What were the initial challenges you faced in Nili? To what extent did being a woman affect your work within the community as mayor?

When I went to Nili, it was a newly-created city combining four old villages, and I was the first official mayor. The mayor before me was unofficially appointed by the governor of the province. This man was very corrupt and sold over 2,000 land parcels without documentation and provided no public services to the people. He often sold one land parcel several times to several people without documentation or actually giving out the land. Unfortunately, he took all the money and fled. When I arrived in Nili, I didn’t have an office to work in, I didn’t have a budget, and I didn’t have any staff. The previous unofficial mayor also left a bad reputation for the mayoral position. The people were very angry because they had lost their money and were not welcoming to me. I was also a woman. People did not trust that a woman could be a successful mayor. People always tend to trust things they can physically see clearly. They saw that I didn’t have an office, budget, or staff. How could I work? All these things came together and tried to break me down and it was a difficult situation. I thought I had to start and do something…But my salary was not even paid to me at the time because I did not have a budget. So I rented a house as an office with my own money.

What were some of your first moves as mayor?

According to municipal law in Afghanistan, the central government does not give the municipality any financial support.
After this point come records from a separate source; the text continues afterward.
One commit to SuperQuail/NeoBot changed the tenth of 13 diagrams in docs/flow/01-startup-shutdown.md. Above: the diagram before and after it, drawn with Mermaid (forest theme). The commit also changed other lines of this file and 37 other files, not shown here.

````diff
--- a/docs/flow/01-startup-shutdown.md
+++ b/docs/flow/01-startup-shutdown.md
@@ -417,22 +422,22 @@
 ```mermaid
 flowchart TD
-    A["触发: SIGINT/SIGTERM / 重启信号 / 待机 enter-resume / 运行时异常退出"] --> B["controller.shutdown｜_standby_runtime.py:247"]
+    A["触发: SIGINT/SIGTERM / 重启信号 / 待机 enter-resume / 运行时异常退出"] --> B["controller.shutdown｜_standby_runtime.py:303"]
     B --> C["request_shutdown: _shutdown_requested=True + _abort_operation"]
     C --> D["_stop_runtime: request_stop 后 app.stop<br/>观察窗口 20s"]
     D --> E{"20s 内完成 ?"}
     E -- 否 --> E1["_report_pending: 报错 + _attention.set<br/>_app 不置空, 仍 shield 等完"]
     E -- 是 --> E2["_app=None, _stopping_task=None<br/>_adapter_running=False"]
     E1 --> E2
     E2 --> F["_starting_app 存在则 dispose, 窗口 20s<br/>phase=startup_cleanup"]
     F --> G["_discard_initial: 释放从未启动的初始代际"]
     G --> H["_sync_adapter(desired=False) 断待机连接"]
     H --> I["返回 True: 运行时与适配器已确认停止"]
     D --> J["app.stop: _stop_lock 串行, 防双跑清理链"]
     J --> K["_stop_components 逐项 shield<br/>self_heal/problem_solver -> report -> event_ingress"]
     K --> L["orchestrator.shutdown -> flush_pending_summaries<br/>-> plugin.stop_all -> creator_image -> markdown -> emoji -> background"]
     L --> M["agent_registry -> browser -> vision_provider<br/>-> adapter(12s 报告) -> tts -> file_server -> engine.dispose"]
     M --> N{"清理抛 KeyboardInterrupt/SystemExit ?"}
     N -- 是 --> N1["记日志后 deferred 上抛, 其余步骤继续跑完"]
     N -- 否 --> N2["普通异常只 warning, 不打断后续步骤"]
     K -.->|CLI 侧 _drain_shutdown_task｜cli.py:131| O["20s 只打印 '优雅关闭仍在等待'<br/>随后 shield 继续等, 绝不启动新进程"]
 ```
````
Each city is responsible for funding its own budget from revenues. At that time I didn’t even have one penny and, unfortunately, Nili was a new city lacking any revenue. I could not tell people that I did not have any money and therefore I could not work for them. I did not just come to be a placeholder mayor. No — I rented an office and found unpaid staff for six months. I told the staff, “Trust me, if you work hard and if you bring back trust to the community, we can raise revenues, and I can pay you. But first we need to provide the people services.” Our first services were garbage collection, street cleaning, and helping solve people’s individual problems.
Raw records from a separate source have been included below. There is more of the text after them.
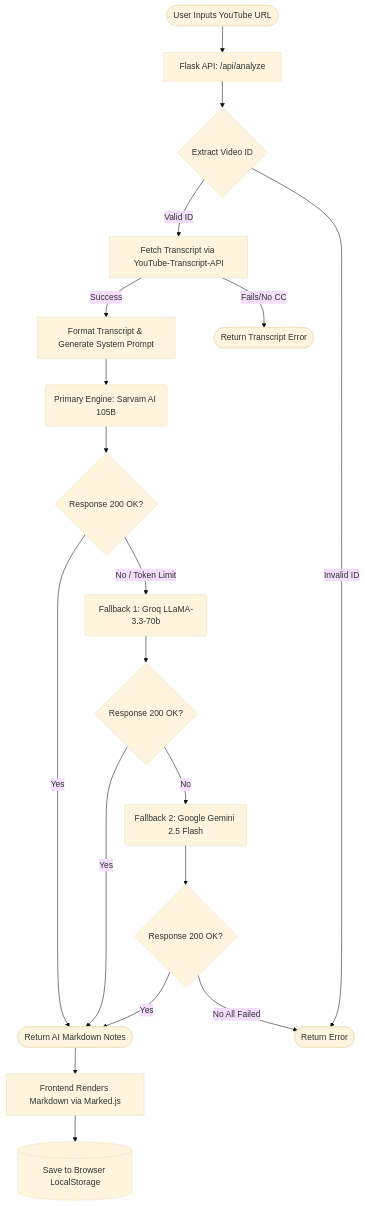
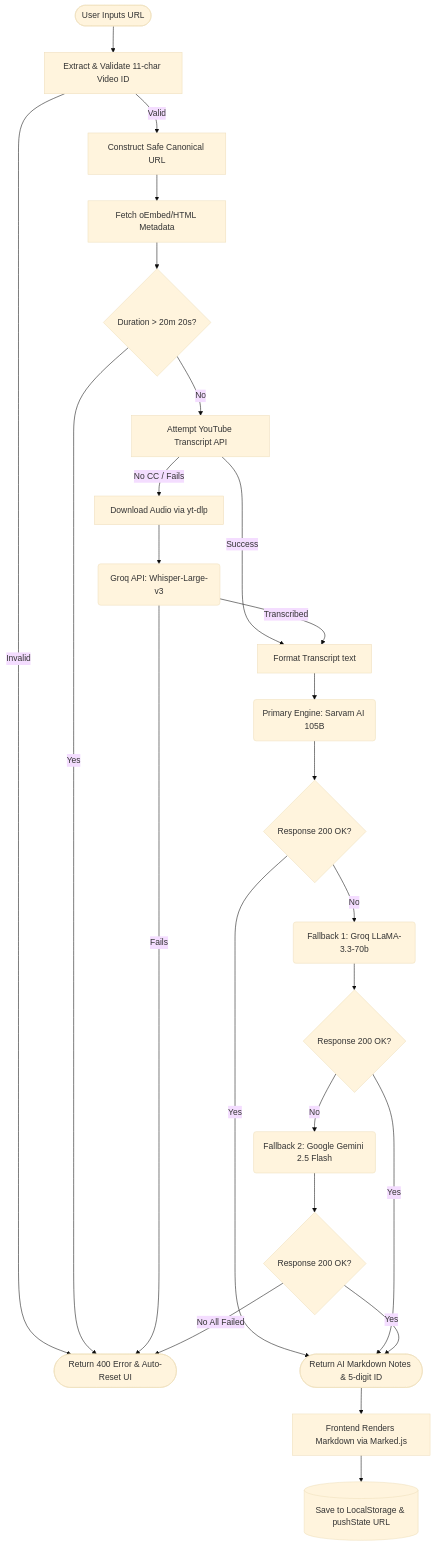
One commit to aryavartsubhammoharana/angko-ai changed the diagram in README.md. Above: the diagram before and after it, drawn with Mermaid (base theme). The commit also changed other lines of this file, not shown here.

Commit message:
Revise README for clarity and detail enhancement
Updated README to enhance feature descriptions and clarify the AI pipeline. Improved security section and refined tech stack details.

````diff
--- a/README.md
+++ b/README.md
@@ -38,28 +48,36 @@
 ```mermaid
 graph TD
-    A([User Inputs YouTube URL]) --> B[Flask API: /api/analyze]
-    B --> C{Extract Video ID}
+    A([User Inputs URL]) --> B[Extract & Validate 11-char Video ID]
+    B -->|Invalid| Z([Return 400 Error & Auto-Reset UI])
+    B -->|Valid| C[Construct Safe Canonical URL]
     
-    C -->|Valid ID| D[Fetch Transcript via YouTube-Transcript-API]
-    C -->|Invalid ID| Z([Return Error])
+    C --> D[Fetch oEmbed/HTML Metadata]
+    D --> E{Duration > 20m 20s?}
     
-    D -->|Success| F[Format Transcript & Generate System Prompt]
-    D -->|Fails/No CC| Y([Return Transcript Error])
+    E -->|Yes| Z
+    E -->|No| F[Attempt YouTube Transcript API]
     
-    F --> G(Primary Engine: Sarvam AI 105B)
-    G --> H{Response 200 OK?}
+    F -->|Success| I[Format Transcript text]
+    F -->|No CC / Fails| G[Download Audio via yt-dlp]
     
-    H -->|Yes| P([Return AI Markdown Notes])
-    H -->|No / Token Limit| I(Fallback 1: Groq LLaMA-3.3-70b)
+    G --> H(Groq API: Whisper-Large-v3)
+    H -->|Transcribed| I
+    H -->|Fails| Z
     
-    I --> J{Response 200 OK?}
-    J -->|Yes| P
-    J -->|No| K(Fallback 2: Google Gemini 2.5 Flash)
+    I --> J(Primary Engine: Sarvam AI 105B)
+    J --> K{Response 200 OK?}
     
-    K --> L{Response 200 OK?}
-    L -->|Yes| P
-    L -->|No All Failed| Z
+    K -->|Yes| P([Return AI Markdown Notes & 5-digit ID])
+    K -->|No| L(Fallback 1: Groq LLaMA-3.3-70b)
     
-    P --> M[Frontend Renders Markdown via Marked.js]
-    M --> N[(Save to Browser LocalStorage)]
+    L --> M{Response 200 OK?}
+    M -->|Yes| P
+    M -->|No| N(Fallback 2: Google Gemini 2.5 Flash)
+    
+    N --> O{Response 200 OK?}
+    O -->|Yes| P
+    O -->|No All Failed| Z
+    
+    P --> Q[Frontend Renders Markdown via Marked.js]
+    Q --> R[(Save to LocalStorage & pushState URL)]
 ```
````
What accomplishments are you most proud of during your time as mayor?

When I started my work as mayor of Nili, the city was a large, underdeveloped village. I had no office, no staff, and no budget. It was very challenging, but I was motivated to work hard to develop and improve conditions. I focused on improving infrastructure, public awareness, urban cultural awareness, and women’s rights. To begin accomplishing all this, I trained and established ten municipal school committees to help inform and educate the people of Nili about their rights and responsibilities as citizens. As a female, I worked to make women aware of their rights. I established the foundation for a more developed Nili by creating city development plans, planning and building an aircraft runway, distributing land for citizens to build homes to city codes and specifications, paving roads inside the city, building a public park, constructing a bus terminal and a new city business and marketplace, and developing numerous other projects.

What are the most critical needs for women in Afghanistan today?

More opportunities have come to women in Afghanistan since the fall of the Taliban in 2001, but many problems remain that need our attention. These include the fact that a huge number of girls still cannot go to school, domestic violence against women is very high, and that forced marriages and child marriages remain common. Access to health care is grossly inadequate, and for many women in Afghanistan, justice remains an unrealized dream. Afghanistan needs international support to provide all of its children with education that will, in time, bolster the nation’s economy, promote business development and management skills, and develop sound leadership principles. We have much work ahead of us, but I’m confident it can be accomplished.

You’ve already accomplished so much  what are your personal ambitions for the future? 

Humanity and philanthropy are very important to me. I will continue striving for humanity, now and in the future, to inspire others to make the world more peaceful and just.

SUGGESTED ARTICLES